Segment Start: MATERIAL PROVIDED

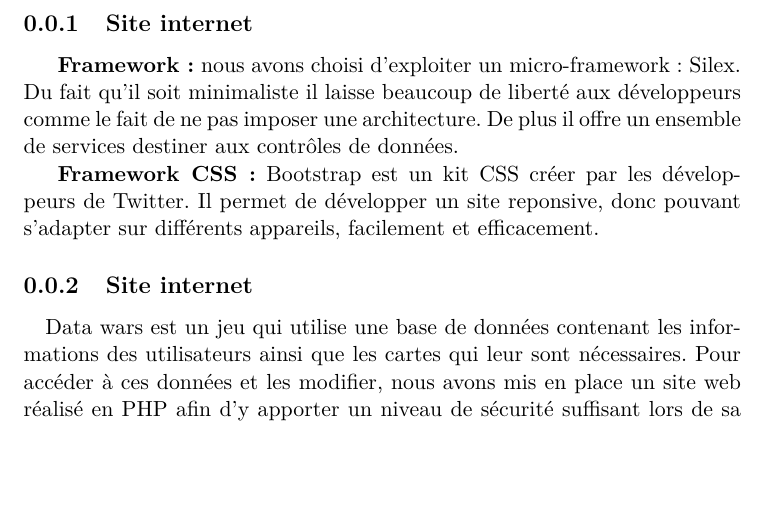
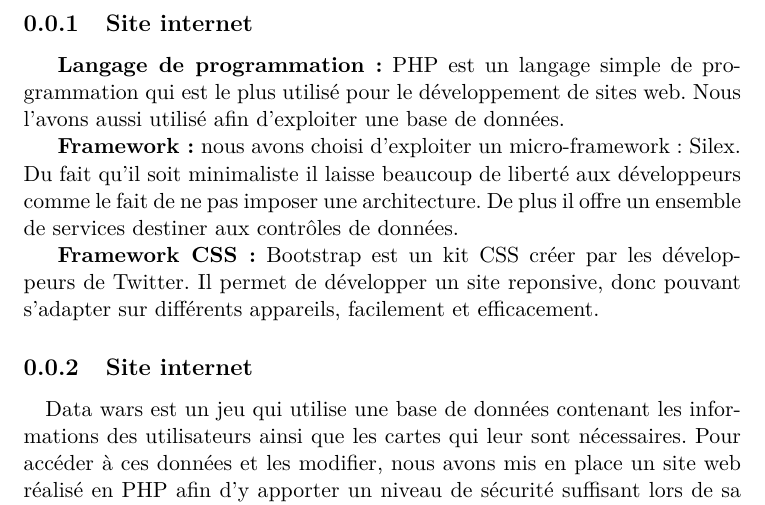
Before and after one commit to Nathan-HyDs/rapportPtS3, a LaTeX document (general/Pierre.tex): part of page 1 of 2, cut so that both start at the same text, the shorter picture padded with empty space. Compiled offline with pdfLaTeX.

Commit message:
MAJ mise ne oeuvre

```diff
--- a/general/Pierre.tex
+++ b/general/Pierre.tex
@@ -12,6 +12,8 @@
 \begin{document}
 
 	\subsection{Site internet}
+
+ 	\textbf{Langage de programmation :} PHP est un langage simple de programmation qui est le plus utilisé pour le développement de sites web. Nous l'avons aussi utilisé afin d'exploiter une base de données.
 
 	\textbf{Framework :} nous avons choisi d'exploiter un micro-framework : Silex. Du fait qu'il soit minimaliste il laisse beaucoup de liberté aux développeurs comme le fait de ne pas imposer une architecture. De plus il offre un ensemble de services destiner aux contrôles de données.
 
```
Also changed, not shown: 1 other file.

Segment End: MATERIAL PROVIDED

Exact reproduction of the entries above is required, with pictures excluded.

YOUR SOLUTION:
Before and after one commit to Nathan-HyDs/rapportPtS3, a LaTeX document (general/Pierre.tex): part of page 1 of 2, cut so that both start at the same text, the shorter picture padded with empty space. Compiled offline with pdfLaTeX.

Commit message:
MAJ mise ne oeuvre

```diff
--- a/general/Pierre.tex
+++ b/general/Pierre.tex
@@ -12,6 +12,8 @@
 \begin{document}
 
 	\subsection{Site internet}
+
+ 	\textbf{Langage de programmation :} PHP est un langage simple de programmation qui est le plus utilisé pour le développement de sites web. Nous l'avons aussi utilisé afin d'exploiter une base de données.
 
 	\textbf{Framework :} nous avons choisi d'exploiter un micro-framework : Silex. Du fait qu'il soit minimaliste il laisse beaucoup de liberté aux développeurs comme le fait de ne pas imposer une architecture. De plus il offre un ensemble de services destiner aux contrôles de données.
 
```
Also changed, not shown: 1 other file.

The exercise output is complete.